Directions for this task: In the listing below, which lines contain the string "align"? Copy them all.

Records to use:
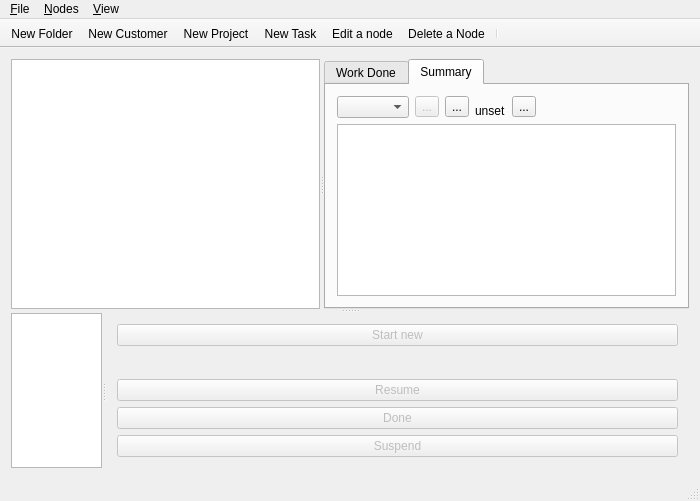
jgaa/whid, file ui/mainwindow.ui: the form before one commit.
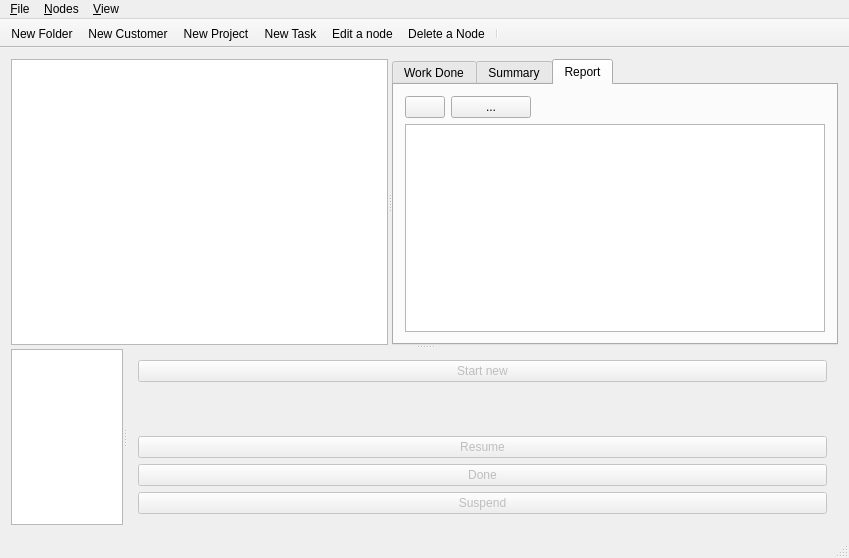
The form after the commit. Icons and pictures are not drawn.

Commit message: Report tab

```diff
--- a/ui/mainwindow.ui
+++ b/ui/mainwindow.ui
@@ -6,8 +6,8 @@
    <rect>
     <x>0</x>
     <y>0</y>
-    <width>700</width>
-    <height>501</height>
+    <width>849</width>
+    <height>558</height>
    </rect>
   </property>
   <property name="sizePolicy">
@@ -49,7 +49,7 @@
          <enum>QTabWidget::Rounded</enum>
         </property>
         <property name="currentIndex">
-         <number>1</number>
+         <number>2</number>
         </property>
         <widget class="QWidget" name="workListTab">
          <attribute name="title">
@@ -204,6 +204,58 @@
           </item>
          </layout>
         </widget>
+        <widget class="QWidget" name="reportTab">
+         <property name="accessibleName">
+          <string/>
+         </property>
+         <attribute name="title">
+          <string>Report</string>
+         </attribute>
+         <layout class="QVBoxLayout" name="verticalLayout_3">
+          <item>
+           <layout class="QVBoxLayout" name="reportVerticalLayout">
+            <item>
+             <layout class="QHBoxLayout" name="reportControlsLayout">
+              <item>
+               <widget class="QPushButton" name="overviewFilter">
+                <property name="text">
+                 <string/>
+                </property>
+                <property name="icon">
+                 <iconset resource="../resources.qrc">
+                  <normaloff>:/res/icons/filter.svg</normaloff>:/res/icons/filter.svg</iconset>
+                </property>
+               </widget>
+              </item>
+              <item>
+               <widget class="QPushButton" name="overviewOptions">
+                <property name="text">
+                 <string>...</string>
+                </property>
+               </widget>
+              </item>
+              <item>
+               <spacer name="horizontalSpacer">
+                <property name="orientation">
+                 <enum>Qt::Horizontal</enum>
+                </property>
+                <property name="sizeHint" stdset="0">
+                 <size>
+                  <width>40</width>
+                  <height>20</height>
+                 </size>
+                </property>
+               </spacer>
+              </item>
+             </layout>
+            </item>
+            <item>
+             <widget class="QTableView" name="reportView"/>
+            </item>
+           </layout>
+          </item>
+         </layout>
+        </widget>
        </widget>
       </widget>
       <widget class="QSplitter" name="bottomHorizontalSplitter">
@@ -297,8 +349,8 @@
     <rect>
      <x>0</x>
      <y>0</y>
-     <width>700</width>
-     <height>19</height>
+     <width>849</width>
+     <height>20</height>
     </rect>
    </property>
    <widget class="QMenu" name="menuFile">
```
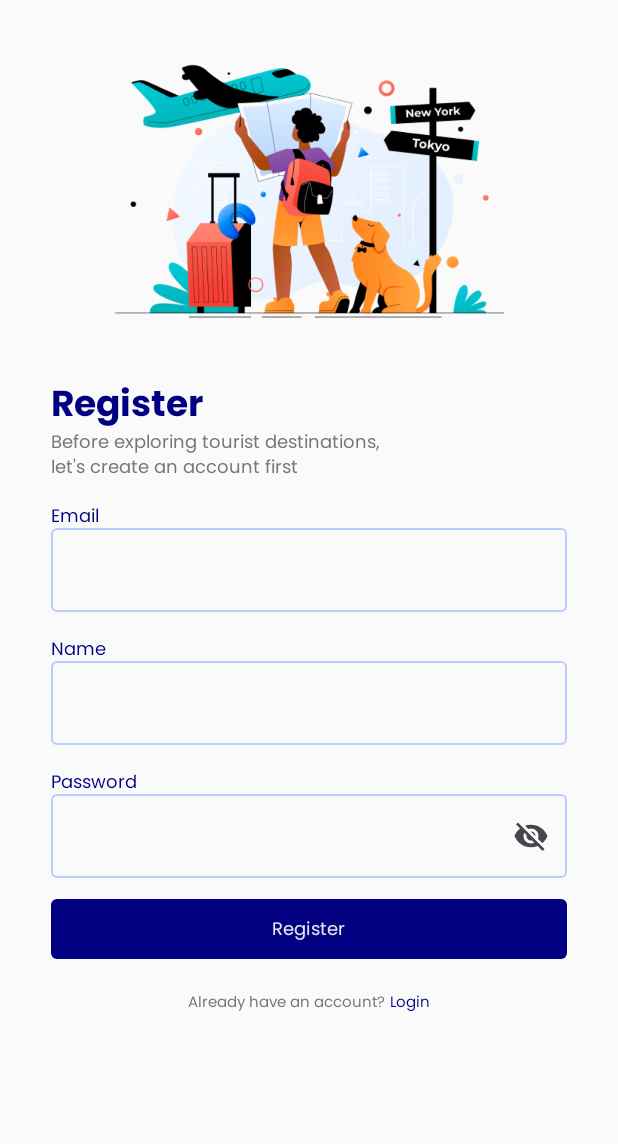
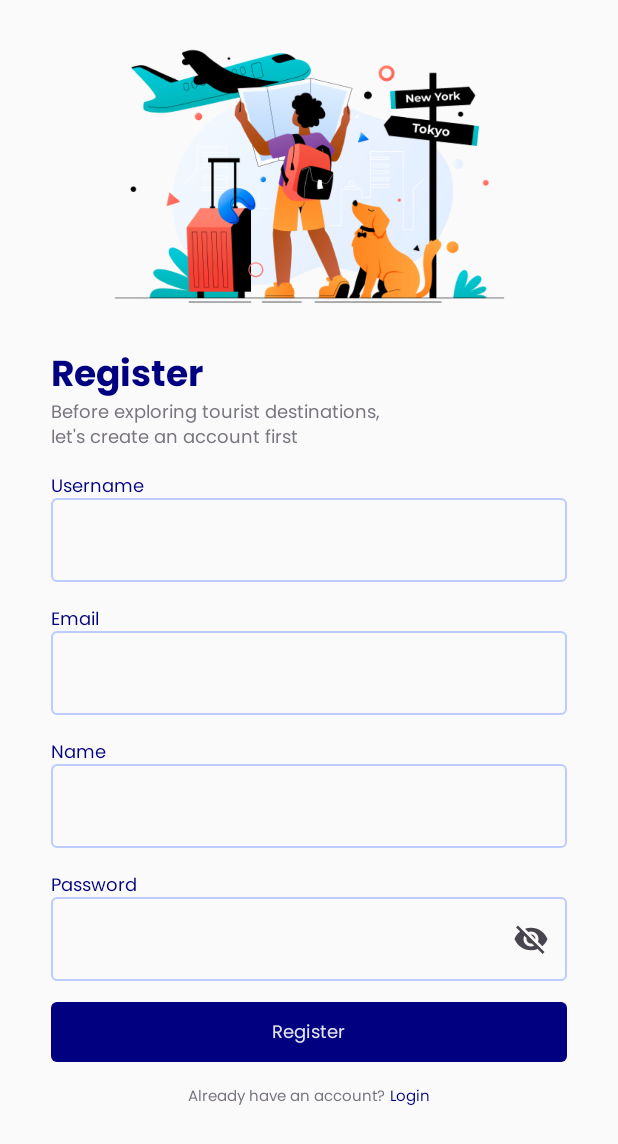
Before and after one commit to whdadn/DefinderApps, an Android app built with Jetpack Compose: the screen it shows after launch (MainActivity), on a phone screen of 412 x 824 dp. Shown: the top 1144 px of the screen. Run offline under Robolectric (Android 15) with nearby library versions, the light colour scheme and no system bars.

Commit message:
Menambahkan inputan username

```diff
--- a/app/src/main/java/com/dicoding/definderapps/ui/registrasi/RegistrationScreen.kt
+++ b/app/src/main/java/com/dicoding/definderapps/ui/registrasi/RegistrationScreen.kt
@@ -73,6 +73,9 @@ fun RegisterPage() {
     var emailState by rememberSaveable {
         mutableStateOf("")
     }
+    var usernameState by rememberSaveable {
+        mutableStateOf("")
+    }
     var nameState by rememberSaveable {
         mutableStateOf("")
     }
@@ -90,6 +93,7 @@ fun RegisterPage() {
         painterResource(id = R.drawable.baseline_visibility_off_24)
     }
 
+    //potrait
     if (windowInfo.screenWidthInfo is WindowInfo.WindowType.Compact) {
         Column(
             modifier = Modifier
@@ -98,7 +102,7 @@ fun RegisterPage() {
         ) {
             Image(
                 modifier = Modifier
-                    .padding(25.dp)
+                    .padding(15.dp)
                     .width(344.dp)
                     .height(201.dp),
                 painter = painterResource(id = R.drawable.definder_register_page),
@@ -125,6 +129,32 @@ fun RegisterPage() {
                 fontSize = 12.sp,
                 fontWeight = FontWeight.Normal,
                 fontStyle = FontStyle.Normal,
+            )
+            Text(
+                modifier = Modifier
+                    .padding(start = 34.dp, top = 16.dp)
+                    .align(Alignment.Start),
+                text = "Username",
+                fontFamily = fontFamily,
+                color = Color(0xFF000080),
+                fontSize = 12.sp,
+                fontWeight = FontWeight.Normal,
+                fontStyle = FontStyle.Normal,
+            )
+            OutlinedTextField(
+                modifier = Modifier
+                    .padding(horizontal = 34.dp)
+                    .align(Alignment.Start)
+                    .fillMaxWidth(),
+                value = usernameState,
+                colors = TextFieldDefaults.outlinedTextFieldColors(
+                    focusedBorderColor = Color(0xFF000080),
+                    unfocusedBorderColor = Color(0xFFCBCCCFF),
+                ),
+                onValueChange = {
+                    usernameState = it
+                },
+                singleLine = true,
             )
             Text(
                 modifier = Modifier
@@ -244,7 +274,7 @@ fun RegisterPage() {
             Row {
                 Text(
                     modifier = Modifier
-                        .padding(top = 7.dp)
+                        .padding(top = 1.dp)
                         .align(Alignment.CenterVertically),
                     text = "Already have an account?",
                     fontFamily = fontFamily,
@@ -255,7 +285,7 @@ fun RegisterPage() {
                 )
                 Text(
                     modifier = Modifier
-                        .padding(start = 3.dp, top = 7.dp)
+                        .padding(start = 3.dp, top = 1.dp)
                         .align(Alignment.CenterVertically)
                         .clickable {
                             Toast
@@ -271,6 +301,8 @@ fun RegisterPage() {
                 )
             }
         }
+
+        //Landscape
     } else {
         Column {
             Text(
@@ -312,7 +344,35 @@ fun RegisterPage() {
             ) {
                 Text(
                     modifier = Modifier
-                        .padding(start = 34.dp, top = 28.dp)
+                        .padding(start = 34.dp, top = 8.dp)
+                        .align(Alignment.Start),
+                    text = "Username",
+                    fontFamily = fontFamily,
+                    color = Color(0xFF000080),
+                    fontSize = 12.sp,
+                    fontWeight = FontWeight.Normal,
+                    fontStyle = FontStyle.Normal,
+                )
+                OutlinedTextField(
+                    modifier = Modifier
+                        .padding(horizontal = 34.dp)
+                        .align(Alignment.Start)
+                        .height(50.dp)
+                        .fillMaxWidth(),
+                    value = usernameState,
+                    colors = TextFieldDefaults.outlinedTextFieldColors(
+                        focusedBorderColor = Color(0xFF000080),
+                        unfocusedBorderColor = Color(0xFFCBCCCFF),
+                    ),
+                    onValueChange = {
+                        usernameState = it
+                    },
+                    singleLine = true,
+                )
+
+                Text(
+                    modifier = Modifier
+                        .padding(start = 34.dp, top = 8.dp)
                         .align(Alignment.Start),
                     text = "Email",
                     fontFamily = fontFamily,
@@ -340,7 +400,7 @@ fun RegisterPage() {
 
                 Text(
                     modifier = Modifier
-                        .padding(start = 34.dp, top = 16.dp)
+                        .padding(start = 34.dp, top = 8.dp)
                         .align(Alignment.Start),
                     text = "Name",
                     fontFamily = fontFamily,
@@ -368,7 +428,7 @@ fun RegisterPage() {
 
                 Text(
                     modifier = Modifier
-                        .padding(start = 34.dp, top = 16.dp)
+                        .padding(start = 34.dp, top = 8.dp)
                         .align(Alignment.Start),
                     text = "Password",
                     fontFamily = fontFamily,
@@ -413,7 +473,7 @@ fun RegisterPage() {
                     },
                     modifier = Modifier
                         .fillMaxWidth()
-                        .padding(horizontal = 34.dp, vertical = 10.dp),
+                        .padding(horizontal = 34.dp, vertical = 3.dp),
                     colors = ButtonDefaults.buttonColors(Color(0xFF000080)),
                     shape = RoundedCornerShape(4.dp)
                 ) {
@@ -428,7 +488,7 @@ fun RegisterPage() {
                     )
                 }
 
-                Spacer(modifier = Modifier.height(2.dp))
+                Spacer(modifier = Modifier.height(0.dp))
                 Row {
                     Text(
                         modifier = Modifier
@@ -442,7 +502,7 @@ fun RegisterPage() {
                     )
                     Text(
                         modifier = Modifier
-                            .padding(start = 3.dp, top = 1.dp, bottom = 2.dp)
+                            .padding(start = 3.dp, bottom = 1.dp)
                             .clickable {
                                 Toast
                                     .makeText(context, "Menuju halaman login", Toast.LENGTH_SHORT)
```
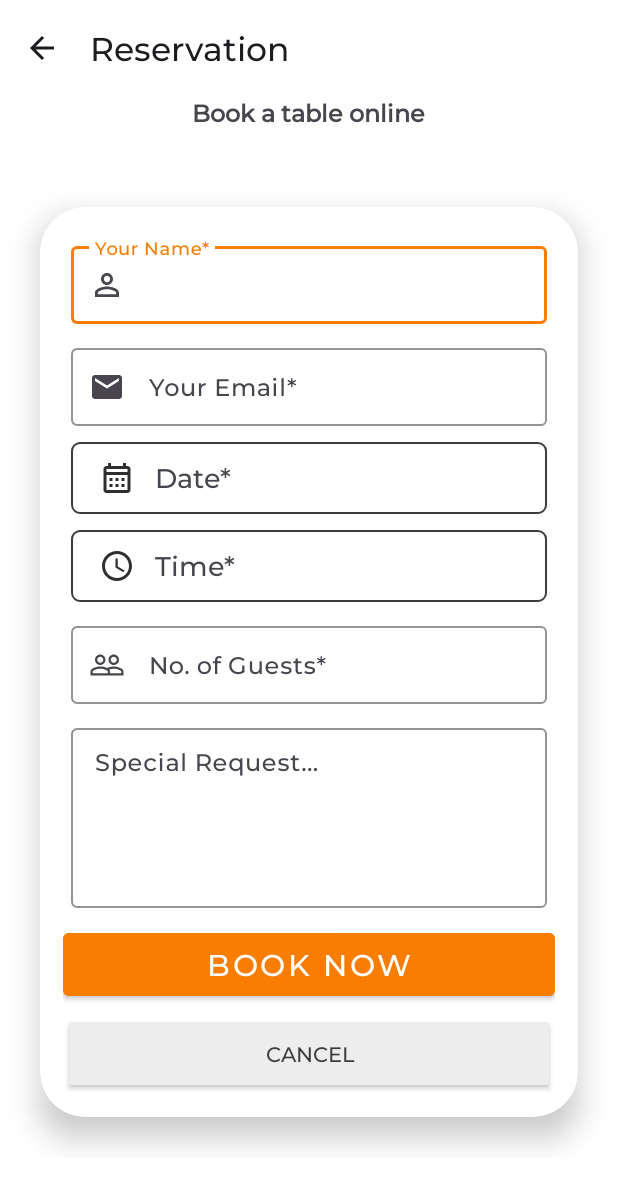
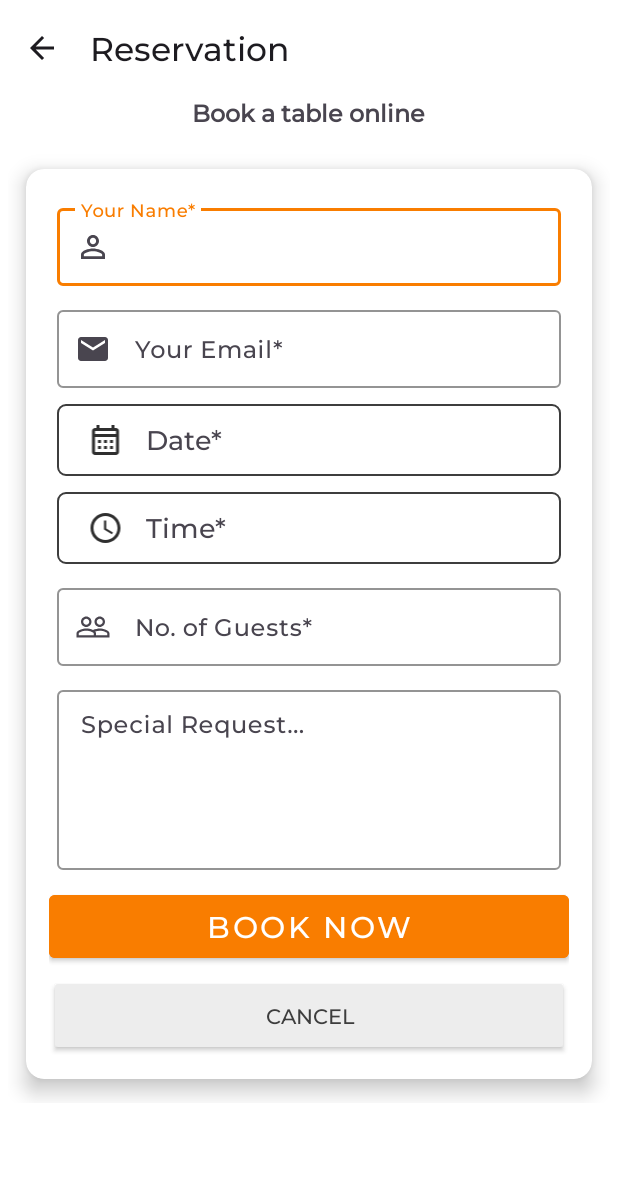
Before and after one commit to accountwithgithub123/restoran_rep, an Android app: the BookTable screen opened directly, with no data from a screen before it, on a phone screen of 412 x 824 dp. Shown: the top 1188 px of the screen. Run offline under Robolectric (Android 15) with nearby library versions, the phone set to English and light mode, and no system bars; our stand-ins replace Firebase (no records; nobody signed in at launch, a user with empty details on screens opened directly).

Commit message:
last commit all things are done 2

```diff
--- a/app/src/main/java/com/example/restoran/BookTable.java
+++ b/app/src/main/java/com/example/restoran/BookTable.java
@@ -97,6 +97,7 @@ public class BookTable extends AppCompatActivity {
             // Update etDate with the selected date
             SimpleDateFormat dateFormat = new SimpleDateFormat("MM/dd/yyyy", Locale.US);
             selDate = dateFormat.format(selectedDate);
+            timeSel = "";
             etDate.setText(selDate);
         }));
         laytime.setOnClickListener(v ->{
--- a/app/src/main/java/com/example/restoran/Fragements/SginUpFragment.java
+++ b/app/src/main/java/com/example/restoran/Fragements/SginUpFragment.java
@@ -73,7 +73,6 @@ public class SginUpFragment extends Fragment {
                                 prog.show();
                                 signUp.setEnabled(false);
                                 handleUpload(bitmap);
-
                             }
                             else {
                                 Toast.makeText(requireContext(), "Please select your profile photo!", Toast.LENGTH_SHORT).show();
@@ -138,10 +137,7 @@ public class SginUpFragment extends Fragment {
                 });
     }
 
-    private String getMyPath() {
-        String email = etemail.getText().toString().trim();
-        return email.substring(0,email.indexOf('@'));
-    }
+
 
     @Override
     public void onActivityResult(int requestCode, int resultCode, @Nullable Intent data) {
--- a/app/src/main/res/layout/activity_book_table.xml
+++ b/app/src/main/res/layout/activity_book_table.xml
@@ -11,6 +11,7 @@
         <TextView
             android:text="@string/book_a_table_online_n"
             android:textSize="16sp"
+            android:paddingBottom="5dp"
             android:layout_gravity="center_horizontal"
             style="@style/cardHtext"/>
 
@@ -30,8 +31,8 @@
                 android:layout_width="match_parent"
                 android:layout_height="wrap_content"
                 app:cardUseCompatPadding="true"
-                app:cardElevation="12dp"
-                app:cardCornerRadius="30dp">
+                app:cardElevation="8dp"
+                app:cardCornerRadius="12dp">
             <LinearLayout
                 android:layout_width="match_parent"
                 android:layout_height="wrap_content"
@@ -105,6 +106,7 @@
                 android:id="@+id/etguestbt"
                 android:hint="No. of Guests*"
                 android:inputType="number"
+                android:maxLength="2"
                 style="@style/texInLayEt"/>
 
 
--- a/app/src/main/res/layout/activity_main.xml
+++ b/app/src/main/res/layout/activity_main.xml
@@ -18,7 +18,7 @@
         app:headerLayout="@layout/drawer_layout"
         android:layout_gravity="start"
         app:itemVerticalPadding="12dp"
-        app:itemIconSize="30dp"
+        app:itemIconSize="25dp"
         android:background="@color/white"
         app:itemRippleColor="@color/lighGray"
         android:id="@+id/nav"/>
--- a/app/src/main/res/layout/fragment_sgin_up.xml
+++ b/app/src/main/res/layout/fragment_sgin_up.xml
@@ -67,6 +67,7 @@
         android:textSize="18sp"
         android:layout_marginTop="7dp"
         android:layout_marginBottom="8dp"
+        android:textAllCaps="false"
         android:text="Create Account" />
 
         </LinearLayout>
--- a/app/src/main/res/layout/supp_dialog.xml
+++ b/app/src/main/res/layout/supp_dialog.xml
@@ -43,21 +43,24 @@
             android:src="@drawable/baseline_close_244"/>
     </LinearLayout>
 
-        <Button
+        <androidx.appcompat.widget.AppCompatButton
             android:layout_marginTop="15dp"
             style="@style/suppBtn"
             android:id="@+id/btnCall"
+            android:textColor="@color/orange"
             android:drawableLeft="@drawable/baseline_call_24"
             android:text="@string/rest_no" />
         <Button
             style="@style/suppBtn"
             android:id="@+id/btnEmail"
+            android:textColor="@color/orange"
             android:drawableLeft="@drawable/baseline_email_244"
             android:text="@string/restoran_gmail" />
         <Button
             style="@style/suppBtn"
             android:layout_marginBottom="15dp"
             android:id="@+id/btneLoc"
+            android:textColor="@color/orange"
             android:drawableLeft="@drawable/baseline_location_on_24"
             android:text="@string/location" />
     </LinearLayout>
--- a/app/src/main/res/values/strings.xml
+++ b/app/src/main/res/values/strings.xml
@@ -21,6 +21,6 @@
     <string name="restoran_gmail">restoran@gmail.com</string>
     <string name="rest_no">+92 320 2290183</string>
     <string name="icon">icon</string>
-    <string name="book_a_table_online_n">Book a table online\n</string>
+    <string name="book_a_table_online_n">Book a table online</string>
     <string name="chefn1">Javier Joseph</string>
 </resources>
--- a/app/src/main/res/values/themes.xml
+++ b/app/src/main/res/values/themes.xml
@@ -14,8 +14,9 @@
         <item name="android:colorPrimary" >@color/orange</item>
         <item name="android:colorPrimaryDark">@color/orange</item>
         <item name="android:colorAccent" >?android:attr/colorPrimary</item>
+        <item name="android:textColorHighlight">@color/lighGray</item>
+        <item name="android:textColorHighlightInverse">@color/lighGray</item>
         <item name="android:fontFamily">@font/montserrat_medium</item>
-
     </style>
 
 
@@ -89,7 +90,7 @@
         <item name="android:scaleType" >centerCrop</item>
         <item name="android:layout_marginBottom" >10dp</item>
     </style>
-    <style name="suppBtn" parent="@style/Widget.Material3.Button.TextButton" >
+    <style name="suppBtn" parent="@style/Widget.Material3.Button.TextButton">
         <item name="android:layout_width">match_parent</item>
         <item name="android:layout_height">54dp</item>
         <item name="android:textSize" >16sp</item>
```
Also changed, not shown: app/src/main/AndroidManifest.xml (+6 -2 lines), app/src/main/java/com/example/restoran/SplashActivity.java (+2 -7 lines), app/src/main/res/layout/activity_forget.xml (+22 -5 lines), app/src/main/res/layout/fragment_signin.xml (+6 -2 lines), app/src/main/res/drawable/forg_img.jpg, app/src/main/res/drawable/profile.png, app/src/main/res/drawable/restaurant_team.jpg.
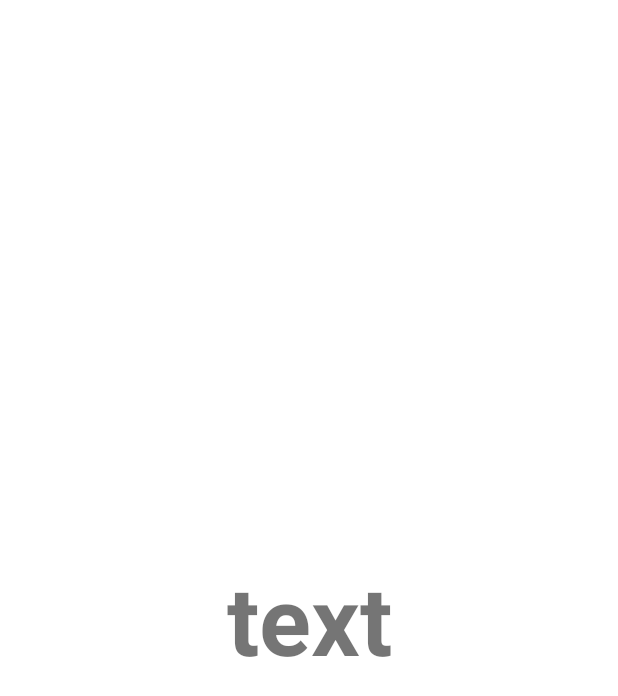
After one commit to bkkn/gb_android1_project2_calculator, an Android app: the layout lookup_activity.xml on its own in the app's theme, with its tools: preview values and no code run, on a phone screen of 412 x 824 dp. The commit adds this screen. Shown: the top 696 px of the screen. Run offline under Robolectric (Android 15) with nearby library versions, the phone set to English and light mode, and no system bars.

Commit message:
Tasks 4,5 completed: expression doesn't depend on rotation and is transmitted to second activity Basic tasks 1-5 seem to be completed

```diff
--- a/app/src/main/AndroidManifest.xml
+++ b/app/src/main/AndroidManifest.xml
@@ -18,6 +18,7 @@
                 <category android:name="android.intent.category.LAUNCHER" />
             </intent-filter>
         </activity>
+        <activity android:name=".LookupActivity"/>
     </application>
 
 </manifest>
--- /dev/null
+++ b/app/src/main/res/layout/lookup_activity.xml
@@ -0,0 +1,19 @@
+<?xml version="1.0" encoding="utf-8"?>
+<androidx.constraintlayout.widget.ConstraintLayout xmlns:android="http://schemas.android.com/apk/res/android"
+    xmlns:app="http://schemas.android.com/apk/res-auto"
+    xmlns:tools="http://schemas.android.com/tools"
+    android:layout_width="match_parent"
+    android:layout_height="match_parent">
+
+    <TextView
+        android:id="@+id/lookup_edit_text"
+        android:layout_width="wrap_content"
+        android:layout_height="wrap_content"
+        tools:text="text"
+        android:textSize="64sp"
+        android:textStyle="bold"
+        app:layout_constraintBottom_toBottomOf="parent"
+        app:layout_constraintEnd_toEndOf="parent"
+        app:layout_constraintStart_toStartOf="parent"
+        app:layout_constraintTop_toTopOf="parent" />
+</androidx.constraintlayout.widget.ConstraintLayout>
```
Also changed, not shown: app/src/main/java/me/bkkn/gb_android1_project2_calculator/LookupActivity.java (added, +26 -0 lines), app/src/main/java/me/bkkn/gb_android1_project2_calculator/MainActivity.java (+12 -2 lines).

Result of this exercise:
+                    .align(Alignment.Start),
+                    .align(Alignment.Start)
                         .align(Alignment.CenterVertically),
                         .align(Alignment.CenterVertically)
+                        .align(Alignment.Start),
+                        .align(Alignment.Start)
                         .align(Alignment.Start),
                         .align(Alignment.Start),
                         .align(Alignment.Start),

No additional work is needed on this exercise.